Web document revisions:
——

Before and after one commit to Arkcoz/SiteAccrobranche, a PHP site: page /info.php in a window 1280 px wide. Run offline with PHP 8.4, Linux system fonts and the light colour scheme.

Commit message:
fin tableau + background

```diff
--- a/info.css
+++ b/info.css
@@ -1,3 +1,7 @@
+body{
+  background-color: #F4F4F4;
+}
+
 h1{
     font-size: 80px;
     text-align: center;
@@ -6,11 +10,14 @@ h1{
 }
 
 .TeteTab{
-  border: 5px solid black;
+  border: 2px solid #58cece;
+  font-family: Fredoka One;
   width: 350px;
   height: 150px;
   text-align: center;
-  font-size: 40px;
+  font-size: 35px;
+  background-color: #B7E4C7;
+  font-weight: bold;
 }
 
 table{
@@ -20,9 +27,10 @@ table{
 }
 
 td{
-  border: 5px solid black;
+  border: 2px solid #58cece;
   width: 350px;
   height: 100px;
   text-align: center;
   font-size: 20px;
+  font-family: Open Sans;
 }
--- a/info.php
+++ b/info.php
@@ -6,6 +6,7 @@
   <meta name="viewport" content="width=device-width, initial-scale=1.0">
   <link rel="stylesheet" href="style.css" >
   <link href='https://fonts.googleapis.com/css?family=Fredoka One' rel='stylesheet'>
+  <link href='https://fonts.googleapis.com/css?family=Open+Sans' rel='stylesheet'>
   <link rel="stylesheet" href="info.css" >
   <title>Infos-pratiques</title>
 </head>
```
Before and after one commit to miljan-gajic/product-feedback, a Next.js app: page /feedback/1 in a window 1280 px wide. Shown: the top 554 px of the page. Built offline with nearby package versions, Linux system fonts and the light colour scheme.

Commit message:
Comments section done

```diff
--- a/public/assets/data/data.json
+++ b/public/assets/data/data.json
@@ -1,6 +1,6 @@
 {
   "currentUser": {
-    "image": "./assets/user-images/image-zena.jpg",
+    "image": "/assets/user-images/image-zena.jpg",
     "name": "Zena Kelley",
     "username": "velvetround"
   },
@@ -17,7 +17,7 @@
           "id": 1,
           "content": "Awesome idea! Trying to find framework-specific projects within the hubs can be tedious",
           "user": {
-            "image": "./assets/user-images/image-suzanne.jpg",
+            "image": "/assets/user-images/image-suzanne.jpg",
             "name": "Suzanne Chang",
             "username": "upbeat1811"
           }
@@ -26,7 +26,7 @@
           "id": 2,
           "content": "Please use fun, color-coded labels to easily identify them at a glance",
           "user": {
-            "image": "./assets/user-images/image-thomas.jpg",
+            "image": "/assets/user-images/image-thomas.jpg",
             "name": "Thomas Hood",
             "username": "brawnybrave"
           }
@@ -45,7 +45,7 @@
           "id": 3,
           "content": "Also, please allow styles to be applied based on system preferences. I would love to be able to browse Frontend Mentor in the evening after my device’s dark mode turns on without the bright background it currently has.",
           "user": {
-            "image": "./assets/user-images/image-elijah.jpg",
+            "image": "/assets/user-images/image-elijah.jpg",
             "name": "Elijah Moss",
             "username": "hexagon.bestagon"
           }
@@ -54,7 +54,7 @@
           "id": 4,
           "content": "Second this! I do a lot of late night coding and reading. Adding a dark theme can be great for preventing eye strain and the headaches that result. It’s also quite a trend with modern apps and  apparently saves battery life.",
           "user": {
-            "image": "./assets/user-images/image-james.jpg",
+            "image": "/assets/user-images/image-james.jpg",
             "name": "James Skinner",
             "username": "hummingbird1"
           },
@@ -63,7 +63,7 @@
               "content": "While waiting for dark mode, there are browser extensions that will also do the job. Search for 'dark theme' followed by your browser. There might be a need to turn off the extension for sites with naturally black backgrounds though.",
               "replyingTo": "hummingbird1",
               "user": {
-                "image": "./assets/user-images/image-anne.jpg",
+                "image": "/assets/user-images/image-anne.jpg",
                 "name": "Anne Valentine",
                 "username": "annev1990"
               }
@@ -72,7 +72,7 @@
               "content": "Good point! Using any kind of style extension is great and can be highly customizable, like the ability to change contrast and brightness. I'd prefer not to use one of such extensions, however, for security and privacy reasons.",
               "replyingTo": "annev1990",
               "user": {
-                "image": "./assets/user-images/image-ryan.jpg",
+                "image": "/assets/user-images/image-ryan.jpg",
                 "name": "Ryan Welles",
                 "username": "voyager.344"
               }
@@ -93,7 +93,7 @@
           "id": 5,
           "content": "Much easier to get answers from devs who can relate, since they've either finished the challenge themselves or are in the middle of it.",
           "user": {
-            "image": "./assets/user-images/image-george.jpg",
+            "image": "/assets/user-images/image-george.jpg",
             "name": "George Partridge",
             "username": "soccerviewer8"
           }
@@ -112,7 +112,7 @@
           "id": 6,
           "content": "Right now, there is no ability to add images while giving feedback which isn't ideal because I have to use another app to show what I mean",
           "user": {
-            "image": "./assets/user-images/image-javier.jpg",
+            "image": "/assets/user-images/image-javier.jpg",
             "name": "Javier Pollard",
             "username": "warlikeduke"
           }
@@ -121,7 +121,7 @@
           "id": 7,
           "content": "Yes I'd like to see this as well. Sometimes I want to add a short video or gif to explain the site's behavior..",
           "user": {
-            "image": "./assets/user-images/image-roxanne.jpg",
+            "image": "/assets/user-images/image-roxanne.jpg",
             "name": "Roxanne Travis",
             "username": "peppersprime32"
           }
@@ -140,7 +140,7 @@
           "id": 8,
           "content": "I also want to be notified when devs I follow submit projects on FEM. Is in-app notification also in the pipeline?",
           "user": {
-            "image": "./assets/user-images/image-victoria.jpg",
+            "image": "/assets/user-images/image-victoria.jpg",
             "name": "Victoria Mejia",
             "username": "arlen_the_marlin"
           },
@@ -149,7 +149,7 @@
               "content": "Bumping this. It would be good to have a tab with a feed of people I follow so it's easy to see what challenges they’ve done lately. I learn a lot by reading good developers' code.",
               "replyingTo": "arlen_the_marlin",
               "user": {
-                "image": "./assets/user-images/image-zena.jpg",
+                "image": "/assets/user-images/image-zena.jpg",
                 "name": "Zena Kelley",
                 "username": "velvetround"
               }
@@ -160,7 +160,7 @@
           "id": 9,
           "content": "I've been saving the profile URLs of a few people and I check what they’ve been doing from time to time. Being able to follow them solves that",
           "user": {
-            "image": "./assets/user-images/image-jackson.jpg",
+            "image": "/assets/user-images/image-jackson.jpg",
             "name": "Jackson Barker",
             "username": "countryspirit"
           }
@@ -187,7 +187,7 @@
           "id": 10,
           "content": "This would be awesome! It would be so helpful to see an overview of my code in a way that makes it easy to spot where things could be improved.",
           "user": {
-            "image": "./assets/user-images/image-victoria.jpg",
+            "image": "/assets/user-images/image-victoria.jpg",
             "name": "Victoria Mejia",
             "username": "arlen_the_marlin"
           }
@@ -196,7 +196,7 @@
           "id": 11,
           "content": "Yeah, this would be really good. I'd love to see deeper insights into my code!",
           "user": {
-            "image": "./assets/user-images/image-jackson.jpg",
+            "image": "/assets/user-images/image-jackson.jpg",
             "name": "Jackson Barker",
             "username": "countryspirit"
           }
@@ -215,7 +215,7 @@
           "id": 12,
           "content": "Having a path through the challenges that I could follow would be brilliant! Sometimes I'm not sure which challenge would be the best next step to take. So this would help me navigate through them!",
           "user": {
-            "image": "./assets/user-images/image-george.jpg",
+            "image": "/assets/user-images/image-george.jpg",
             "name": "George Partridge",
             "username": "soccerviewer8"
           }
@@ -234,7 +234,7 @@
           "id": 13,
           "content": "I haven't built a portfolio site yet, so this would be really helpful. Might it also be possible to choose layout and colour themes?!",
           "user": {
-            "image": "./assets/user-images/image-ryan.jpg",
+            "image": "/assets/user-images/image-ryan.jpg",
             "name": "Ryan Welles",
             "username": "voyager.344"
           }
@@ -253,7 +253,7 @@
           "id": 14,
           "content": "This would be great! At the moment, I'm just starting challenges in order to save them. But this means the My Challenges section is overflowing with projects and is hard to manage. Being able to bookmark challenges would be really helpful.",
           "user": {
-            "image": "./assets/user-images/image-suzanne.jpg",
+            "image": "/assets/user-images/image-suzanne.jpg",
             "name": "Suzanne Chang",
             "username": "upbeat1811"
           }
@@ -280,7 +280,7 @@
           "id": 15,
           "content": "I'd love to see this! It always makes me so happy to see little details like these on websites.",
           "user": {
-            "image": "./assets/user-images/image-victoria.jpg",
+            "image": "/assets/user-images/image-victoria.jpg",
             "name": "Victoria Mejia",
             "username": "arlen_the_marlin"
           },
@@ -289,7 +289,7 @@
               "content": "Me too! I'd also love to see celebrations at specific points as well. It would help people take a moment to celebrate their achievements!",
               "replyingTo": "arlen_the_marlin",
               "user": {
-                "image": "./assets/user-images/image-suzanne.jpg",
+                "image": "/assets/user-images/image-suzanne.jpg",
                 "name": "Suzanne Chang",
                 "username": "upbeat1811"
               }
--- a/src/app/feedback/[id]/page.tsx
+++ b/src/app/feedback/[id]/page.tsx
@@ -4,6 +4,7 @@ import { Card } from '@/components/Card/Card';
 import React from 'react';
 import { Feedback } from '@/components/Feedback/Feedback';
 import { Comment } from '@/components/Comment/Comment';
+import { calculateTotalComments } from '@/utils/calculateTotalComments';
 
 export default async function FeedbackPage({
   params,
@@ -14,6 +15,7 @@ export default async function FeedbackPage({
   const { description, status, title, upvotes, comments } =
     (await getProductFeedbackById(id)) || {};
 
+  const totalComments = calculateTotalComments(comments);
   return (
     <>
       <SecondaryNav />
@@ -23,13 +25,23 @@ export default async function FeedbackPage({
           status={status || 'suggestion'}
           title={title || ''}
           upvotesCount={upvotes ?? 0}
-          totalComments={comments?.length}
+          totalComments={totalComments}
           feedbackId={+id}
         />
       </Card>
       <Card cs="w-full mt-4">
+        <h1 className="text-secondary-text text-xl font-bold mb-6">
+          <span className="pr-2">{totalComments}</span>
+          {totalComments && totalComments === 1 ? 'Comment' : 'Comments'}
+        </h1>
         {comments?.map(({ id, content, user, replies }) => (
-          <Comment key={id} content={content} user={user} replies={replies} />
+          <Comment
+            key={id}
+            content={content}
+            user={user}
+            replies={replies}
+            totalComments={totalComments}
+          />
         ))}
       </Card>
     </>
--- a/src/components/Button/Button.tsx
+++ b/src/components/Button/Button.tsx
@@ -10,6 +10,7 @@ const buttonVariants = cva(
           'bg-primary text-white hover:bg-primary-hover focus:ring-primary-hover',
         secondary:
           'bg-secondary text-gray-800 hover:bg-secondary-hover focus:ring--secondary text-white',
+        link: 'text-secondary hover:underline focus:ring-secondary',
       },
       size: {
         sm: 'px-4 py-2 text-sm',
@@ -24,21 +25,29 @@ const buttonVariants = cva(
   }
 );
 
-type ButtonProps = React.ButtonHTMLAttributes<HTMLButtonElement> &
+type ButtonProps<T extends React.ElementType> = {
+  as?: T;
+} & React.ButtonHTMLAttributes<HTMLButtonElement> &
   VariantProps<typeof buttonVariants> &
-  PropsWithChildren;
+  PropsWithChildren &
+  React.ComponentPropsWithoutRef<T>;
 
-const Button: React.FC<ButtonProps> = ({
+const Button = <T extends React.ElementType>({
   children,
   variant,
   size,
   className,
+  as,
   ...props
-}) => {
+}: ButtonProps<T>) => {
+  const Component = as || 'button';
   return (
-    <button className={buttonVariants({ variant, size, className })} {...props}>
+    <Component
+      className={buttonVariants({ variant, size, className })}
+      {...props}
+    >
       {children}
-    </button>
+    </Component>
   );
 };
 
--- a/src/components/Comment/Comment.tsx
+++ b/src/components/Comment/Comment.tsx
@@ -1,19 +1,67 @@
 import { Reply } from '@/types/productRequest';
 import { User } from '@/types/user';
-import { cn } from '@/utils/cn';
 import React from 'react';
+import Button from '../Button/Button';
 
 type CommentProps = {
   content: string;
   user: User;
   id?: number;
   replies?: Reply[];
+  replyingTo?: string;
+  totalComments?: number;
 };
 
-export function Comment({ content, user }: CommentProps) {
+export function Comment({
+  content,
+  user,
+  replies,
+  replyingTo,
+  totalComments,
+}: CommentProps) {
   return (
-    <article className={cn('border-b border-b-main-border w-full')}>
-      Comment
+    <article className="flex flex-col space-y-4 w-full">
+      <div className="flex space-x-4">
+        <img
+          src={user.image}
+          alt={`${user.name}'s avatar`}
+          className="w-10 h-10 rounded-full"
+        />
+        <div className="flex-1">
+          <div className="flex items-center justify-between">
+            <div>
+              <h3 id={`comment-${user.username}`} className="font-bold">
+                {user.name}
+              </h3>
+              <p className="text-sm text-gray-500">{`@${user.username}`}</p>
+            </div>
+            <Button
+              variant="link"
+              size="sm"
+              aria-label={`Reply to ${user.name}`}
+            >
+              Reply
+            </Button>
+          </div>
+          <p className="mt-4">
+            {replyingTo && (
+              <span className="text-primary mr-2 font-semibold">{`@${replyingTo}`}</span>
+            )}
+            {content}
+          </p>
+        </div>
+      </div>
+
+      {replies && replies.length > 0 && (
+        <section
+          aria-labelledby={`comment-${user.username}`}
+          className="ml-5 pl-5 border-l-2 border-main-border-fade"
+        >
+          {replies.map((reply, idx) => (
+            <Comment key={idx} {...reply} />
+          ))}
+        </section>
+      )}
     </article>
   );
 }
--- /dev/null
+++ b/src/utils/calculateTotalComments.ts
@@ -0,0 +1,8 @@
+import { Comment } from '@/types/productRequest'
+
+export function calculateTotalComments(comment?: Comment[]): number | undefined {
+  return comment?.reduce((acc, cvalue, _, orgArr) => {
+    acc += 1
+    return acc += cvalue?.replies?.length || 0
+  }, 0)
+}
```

——

Aim of the task:
Look over the records. Copy the lines that include the word "size".

Response:
     font-size: 80px;
-  font-size: 40px;
+  font-size: 35px;
   font-size: 20px;
       size: {
   size,
-    <button className={buttonVariants({ variant, size, className })} {...props}>
+      className={buttonVariants({ variant, size, className })}
+              size="sm"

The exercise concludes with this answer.